WHAT YOU HAVE TO DO | For this exercise, return exactly the lines of the material below that begin at the one with "Before and after one commit to BrendansGit/chartress, a" and stop after the one with "Also changed, not shown: screenshots/column-chart.png".

EXERCISE INPUT |
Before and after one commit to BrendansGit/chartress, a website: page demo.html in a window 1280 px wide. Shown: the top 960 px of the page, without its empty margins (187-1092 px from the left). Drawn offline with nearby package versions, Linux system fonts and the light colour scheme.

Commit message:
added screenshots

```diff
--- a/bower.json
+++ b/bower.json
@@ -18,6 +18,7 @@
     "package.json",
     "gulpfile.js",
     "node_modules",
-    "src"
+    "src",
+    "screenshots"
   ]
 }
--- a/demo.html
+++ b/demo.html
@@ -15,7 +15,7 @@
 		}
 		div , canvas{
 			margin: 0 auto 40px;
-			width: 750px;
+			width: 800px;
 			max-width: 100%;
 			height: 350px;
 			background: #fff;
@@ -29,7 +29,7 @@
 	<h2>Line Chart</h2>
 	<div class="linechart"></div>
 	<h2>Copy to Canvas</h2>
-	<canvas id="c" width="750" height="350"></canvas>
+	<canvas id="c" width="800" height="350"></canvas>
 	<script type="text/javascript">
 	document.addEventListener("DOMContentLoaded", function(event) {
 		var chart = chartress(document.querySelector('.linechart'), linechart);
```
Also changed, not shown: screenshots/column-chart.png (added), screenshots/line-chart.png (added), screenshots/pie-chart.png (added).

...

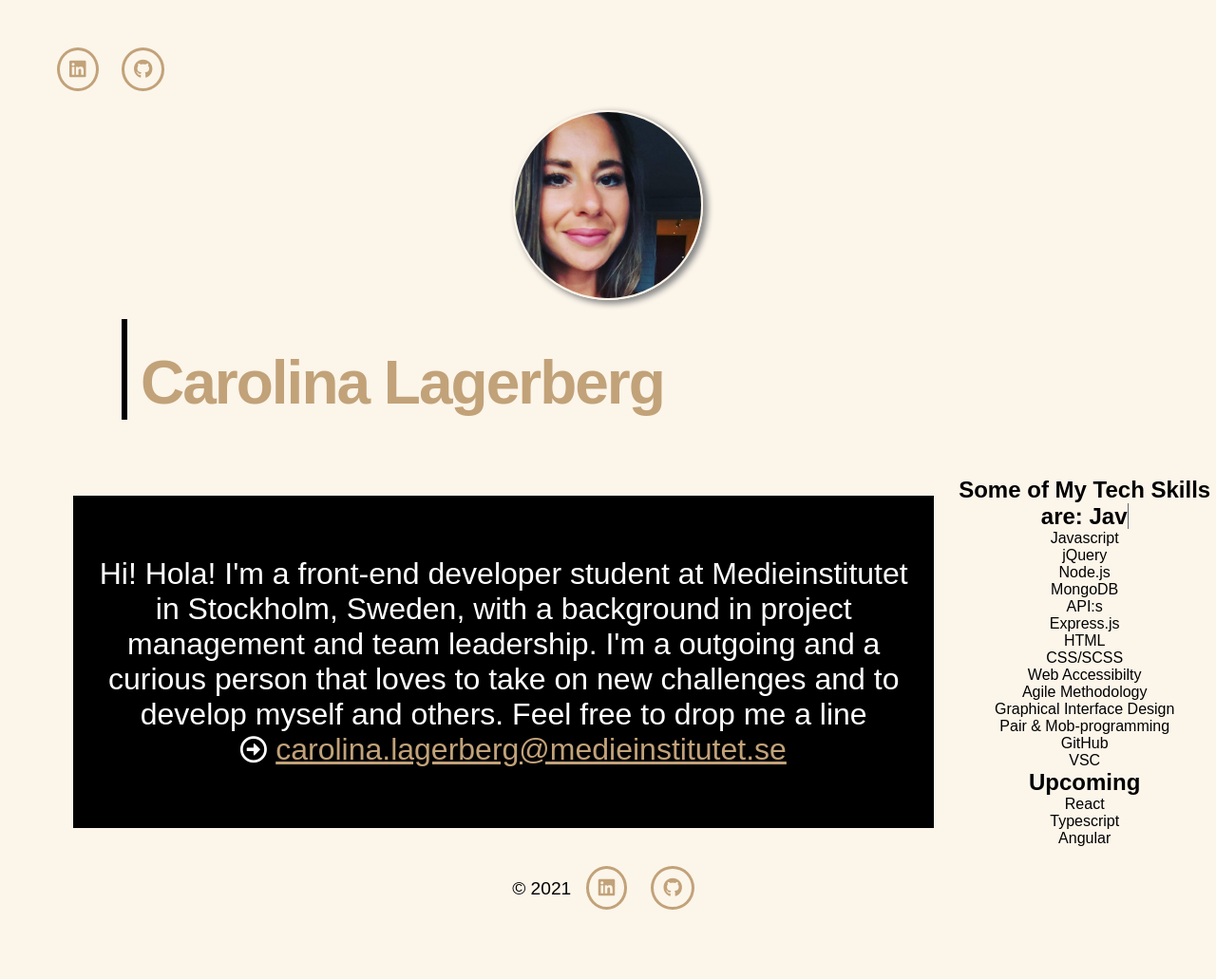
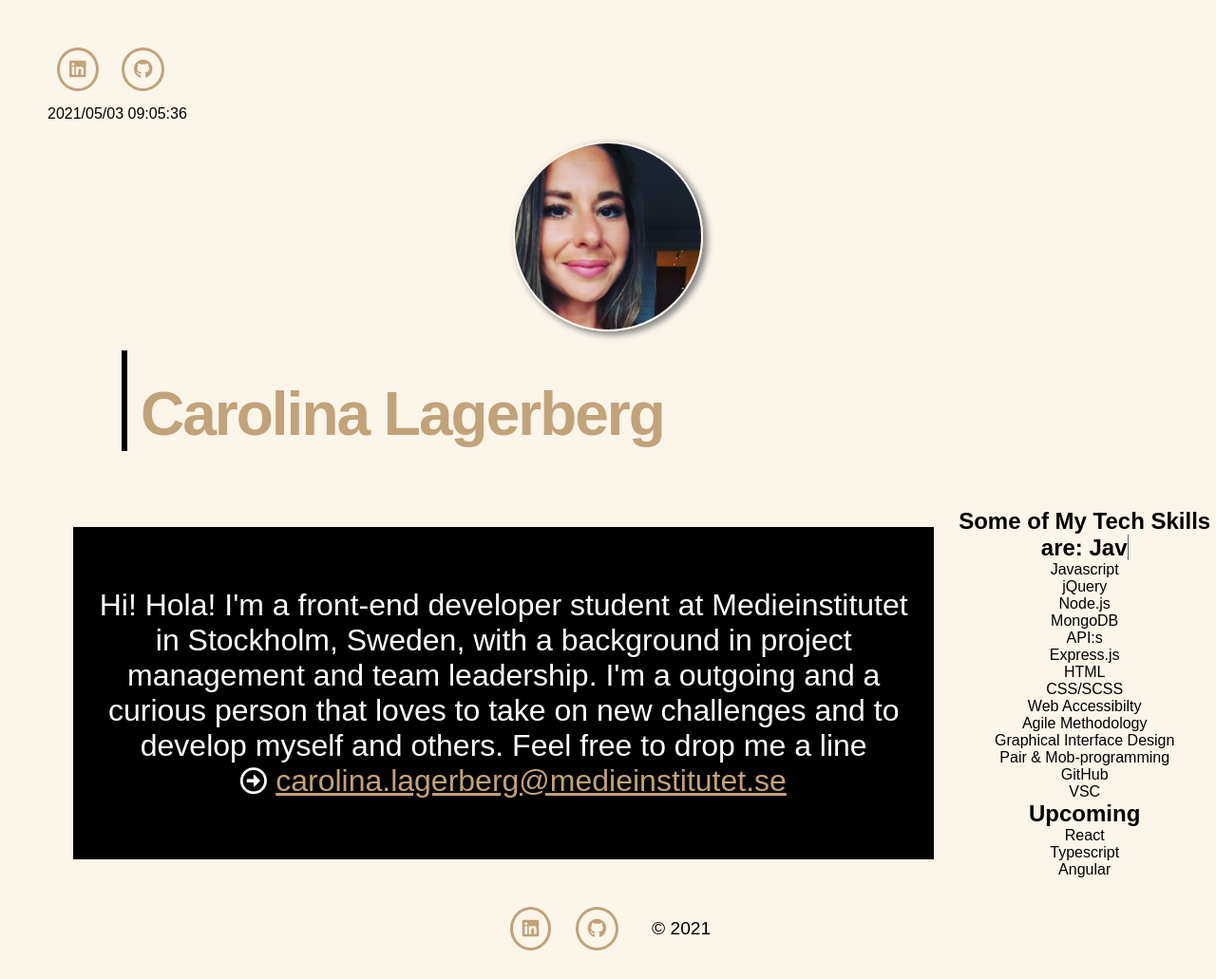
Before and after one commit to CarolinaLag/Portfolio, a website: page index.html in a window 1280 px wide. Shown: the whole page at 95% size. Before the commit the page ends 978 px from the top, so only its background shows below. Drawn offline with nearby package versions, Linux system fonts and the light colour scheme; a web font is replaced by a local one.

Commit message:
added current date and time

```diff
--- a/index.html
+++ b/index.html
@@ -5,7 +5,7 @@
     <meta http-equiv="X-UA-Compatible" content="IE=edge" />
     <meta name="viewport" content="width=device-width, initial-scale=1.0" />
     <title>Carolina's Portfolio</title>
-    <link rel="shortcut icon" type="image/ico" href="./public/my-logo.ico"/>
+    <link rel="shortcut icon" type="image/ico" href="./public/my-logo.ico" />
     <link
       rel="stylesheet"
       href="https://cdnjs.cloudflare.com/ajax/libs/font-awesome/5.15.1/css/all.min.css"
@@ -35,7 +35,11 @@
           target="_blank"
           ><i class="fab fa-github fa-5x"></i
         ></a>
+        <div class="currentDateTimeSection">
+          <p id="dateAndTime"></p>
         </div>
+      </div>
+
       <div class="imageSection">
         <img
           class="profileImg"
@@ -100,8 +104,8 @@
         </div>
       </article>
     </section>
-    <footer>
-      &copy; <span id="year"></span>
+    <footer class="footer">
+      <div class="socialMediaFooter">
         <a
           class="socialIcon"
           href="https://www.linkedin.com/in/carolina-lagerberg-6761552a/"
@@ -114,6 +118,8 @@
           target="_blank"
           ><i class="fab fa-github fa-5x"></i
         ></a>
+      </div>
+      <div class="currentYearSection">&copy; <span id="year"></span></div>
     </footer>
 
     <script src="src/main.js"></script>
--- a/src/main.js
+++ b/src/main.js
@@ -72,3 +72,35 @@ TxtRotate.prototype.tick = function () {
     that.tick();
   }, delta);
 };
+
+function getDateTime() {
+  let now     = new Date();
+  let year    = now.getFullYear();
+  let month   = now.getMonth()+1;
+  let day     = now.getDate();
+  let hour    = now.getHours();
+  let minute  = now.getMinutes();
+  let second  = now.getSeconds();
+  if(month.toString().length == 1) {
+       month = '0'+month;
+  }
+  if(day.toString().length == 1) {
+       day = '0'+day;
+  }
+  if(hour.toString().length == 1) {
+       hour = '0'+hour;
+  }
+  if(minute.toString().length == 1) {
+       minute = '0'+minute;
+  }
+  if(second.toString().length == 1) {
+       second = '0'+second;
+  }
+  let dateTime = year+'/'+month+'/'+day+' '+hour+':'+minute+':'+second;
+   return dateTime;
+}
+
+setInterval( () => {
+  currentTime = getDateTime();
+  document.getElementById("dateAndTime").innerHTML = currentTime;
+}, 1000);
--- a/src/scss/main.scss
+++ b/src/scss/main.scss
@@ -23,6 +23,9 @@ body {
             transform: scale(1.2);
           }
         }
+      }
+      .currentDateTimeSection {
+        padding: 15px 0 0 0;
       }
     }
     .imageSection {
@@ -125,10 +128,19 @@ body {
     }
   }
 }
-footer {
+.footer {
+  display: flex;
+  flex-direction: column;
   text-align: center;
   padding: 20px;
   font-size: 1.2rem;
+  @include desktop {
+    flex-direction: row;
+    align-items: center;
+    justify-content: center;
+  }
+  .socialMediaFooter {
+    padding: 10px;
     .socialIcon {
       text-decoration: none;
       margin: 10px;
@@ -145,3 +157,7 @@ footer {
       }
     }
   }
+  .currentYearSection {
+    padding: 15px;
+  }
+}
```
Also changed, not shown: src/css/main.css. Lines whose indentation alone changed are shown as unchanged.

* * *

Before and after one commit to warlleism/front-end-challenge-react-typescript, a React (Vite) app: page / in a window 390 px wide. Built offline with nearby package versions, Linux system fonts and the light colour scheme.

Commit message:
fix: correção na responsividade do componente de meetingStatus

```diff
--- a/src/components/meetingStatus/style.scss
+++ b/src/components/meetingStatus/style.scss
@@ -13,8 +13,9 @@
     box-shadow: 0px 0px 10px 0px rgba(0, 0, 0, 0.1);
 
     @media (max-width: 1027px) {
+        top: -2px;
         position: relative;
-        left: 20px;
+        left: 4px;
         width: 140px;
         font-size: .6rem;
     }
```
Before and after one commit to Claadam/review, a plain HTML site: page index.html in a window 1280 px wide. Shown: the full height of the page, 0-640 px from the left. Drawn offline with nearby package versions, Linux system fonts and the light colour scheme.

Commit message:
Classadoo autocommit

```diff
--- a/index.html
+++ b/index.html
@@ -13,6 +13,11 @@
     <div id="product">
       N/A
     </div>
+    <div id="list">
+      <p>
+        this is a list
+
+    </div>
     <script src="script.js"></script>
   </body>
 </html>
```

TASK SOLUTION |
Before and after one commit to BrendansGit/chartress, a website: page demo.html in a window 1280 px wide. Shown: the top 960 px of the page, without its empty margins (187-1092 px from the left). Drawn offline with nearby package versions, Linux system fonts and the light colour scheme.

Commit message:
added screenshots

```diff
--- a/bower.json
+++ b/bower.json
@@ -18,6 +18,7 @@
     "package.json",
     "gulpfile.js",
     "node_modules",
-    "src"
+    "src",
+    "screenshots"
   ]
 }
--- a/demo.html
+++ b/demo.html
@@ -15,7 +15,7 @@
 		}
 		div , canvas{
 			margin: 0 auto 40px;
-			width: 750px;
+			width: 800px;
 			max-width: 100%;
 			height: 350px;
 			background: #fff;
@@ -29,7 +29,7 @@
 	<h2>Line Chart</h2>
 	<div class="linechart"></div>
 	<h2>Copy to Canvas</h2>
-	<canvas id="c" width="750" height="350"></canvas>
+	<canvas id="c" width="800" height="350"></canvas>
 	<script type="text/javascript">
 	document.addEventListener("DOMContentLoaded", function(event) {
 		var chart = chartress(document.querySelector('.linechart'), linechart);
```
Also changed, not shown: screenshots/column-chart.png (added), screenshots/line-chart.png (added), screenshots/pie-chart.png (added).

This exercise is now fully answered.